If you've ever worked with a commercial printer, chances are you've heard them mention paper weights in relation to your job's cost and quality. You can usually get the basic idea that heavier weights amount to higher quality and costs, but it can get really confusing once you start comparing text weights to cover weights, and so forth.
Also, you might wonder why your printer tells you the paper is 26 lbs, but the finished product is considerably lighter — where does that measurement come from, and how do paper weights work anyway?
The Origin of the Pound
OK so here's the secret: When a commercial printer talks about how many pounds a particular paper weight is, they're referring to the weight of 500 parent sheets. So if you took 500 sheets of bond, and it weighed in at 24 lbs, you would have 24# Bond paper.
Note that I put parent sheets in bold to illustrate a very import fact about paper weights: paper weights are derived from the sheets from which they were cut, not the finish size on which you are printing! In other words, if you have a 500ct ream of letter-sized (8½" x 11") 24# bond, it will not weigh 24 lbs.
Clear as mud? OK, good, because...
It Gets Worse
So now that we understand the origin of the weight measurement, we can assume that 24# Letter Bond, 24# Letter Text/Offset and 24# Letter Cover will all be the same weight and thickness, right?
The standard parent sheets for bond, text and cover are not the same! And yes, this does affect the resulting pound measurement of these stocks. Here's a quick chart to put this in perspective:
|Paper Stock||Standard Parent Sheet|
|Bond||17 x 22|
|Text/Offset||25 x 38|
|Cover||20 x 26|
So as you can see from the chart above, the parent sheet for Cover is slightly larger than the parent sheet for Bond, and the parent sheet for Text/Offset is larger still. What this means is that if you had two stocks of the same weight, and one was Bond while the other was Text, the Text stock would be much lighter and thinner.
Since the weight of a particular stock is measured from the parent sheet, and the measurements of the parent sheet for different stocks are not the same, it can make it difficult to understand how they relate to one another — often making choosing a paper stock for your print job something best left to the printing professionals.

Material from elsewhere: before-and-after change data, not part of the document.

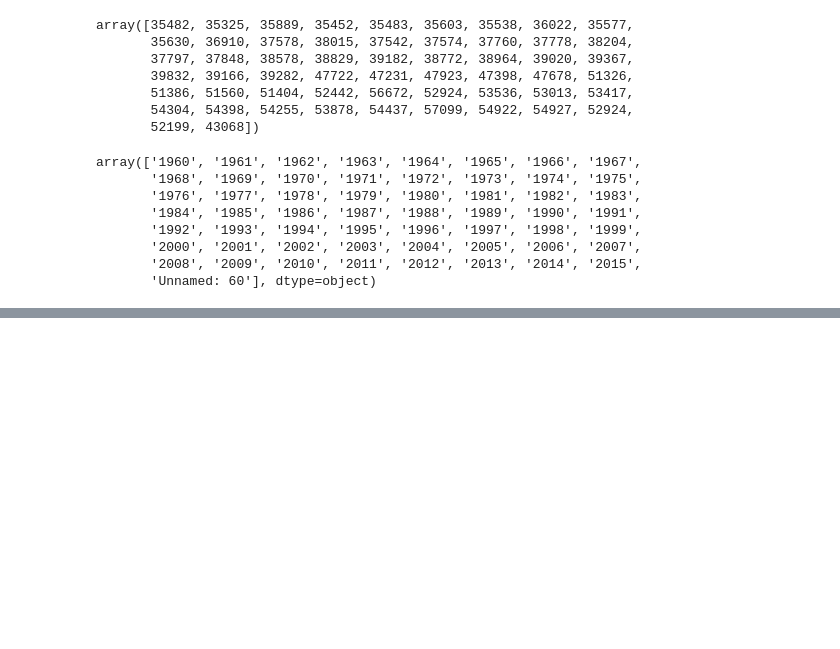
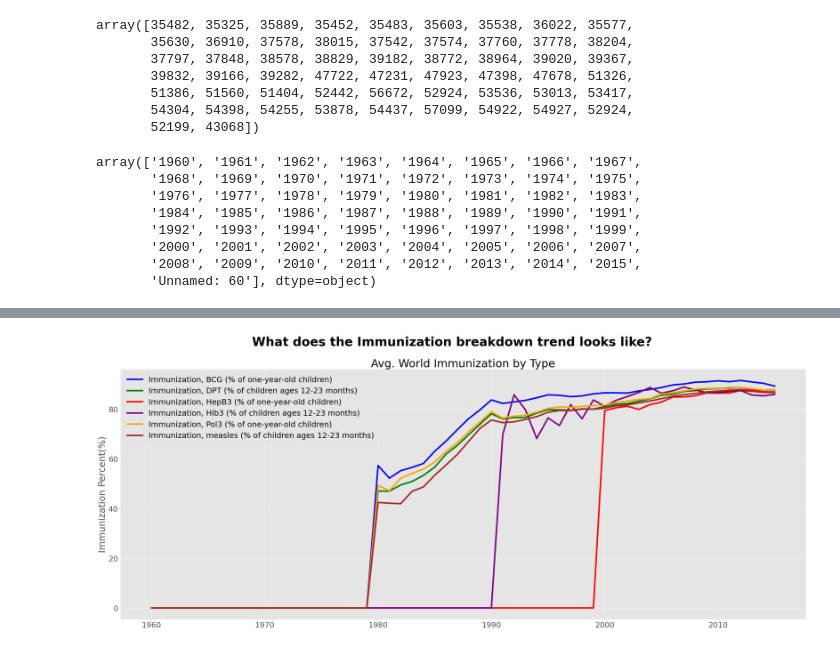
Before and after one commit to AndrewSamaha/HealthNutrition-and-PopulationStat, a Jupyter notebook: EDA.ipynb, the cells around one changed output, grey strips where cells are left out. Saved outputs shown, nothing was run; the diff lists cells and outputs as text; code cells hidden in the pictures; blank space fills up the shorter version.

```diff
--- a/EDA.ipynb
+++ b/EDA.ipynb
@@ -104,0 +138,19 @@ heath_groupby.sum()
+# %%
+labels = immunization_groupby_mean.index
+colors = ['blue','green','red','purple','orange','brown']
+# %%
+fig, ax = plt.subplots(figsize=(40,15))
+
+fig.suptitle('What does the Immunization breakdown trend looks like?', fontsize=40, fontweight='bold')
+for i in range(immunization_groupby_mean.shape[0]):
+    y = np.array(immunization_groupby_mean.iloc[i])[:-1]
+    y[np.isnan(y)] = 0
+
+    ax.plot(x, y, label=labels[i], color=colors[i], linewidth=5)
+
+ax.set_title('Avg. World Immunization by Type')
+ax.set_ylabel('Immunization Percent(%)')
+ax.legend(loc="upper left")
+ax.set_xticks(x[::10]);
+# %% [output]
+[figure, added]
```
Also changed, not shown: parts of 15 cells of this notebook.
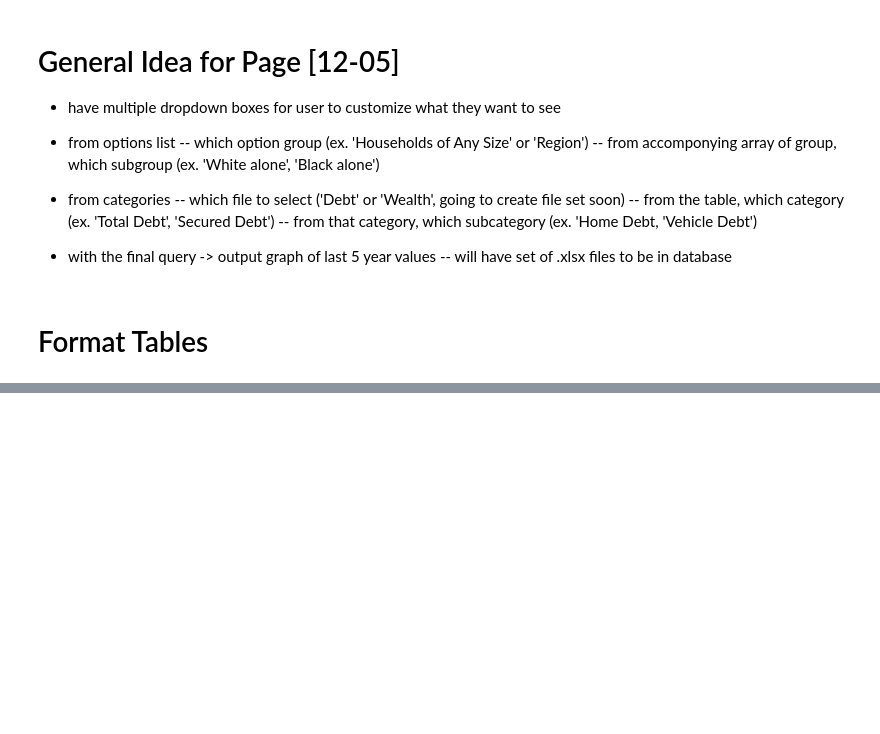
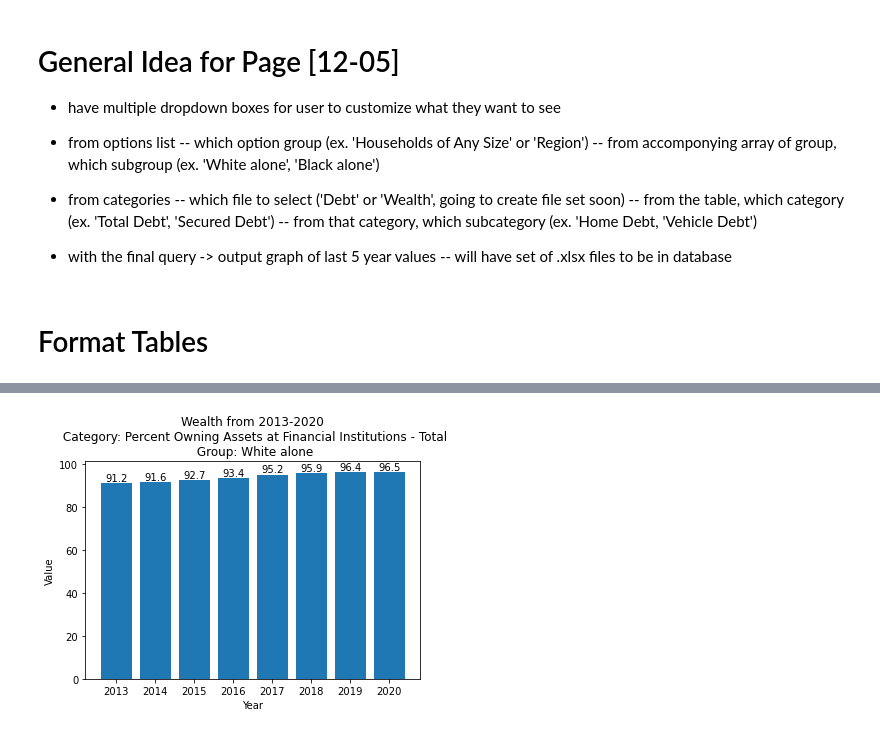
Before and after one commit to Desdaemon/moolah, a Jupyter notebook: ddci/census/project_tables.ipynb, the cells around one changed output, grey strips where cells are left out. Cells and saved outputs as stored; diff of their text form; code cells hidden in the pictures; blank space fills up the shorter version.

```diff
--- a/ddci/census/project_tables.ipynb
+++ b/ddci/census/project_tables.ipynb
@@ -208,7 +228,8 @@ sheet
 | 119 | Internet Release Date: 9/17/2018 | NaN | NaN | NaN | NaN | NaN | NaN | ... |
 120 rows × 10 columns
 # %%
-sheet = pd.read_excel('/Users/mtjen/desktop/debt_tables_cy2014.xlsx',
+sheet = pd.read_excel('/Users/mtjen/desktop/table_data/debt/2013.xlsx',
                       header = [2, 3],
                       index_col = [0])
-sheet
+
+#sheet
@@ -230,11 +235,0 @@ sheet
-# %%
-# get all rows that aren't footntoees
-labels = sheet.index
-footIndex = None
-for index in range(len(labels)):
-    value = labels[index]
-    if value == 'Footnotes:':
-        footIndex = index
-        break
-
-sheet = sheet.iloc[:footIndex]
@@ -257,0 +421,13 @@ sheet
+# %%
+dataLocation = '/Users/mtjen/desktop/table_data/'
+isWealth = True
+table = 2
+category = 'Percent Owning Assets at Financial Institutions'
+subCat = 'Total'
+group = 'Race'
+subGroup = 'White alone'
+
+test = Visualize_Census(dataLocation, isWealth, table, category, subCat, group, subGroup)
+test.main()
+# %% [output]
+[figure, added]
```
Also changed, not shown: parts of 12 cells of this notebook.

However, you can get a rough idea of how they compare once you have worked with your printer for a while, and to help you get started I'll give you this handy reference of comparative weights:
Typically the heavier the stock, the better the quality, but keep in mind that there are many other factors that affect paper quality, including finish, brightness, color, composition and acidity. The greater your understanding of different paper stocks and how they affect the quality of your print job, the more likely you'll be satisfied with the results.
I hope you all walk away from this post feeling like paper gurus, and if you have any thoughts or questions about Paper Weights, feel free to drop me a message in the comments below. If you need help choosting the right paper for you job, you can have a look at this informational article about the subject, or hit the "Talk to an Expert" button below.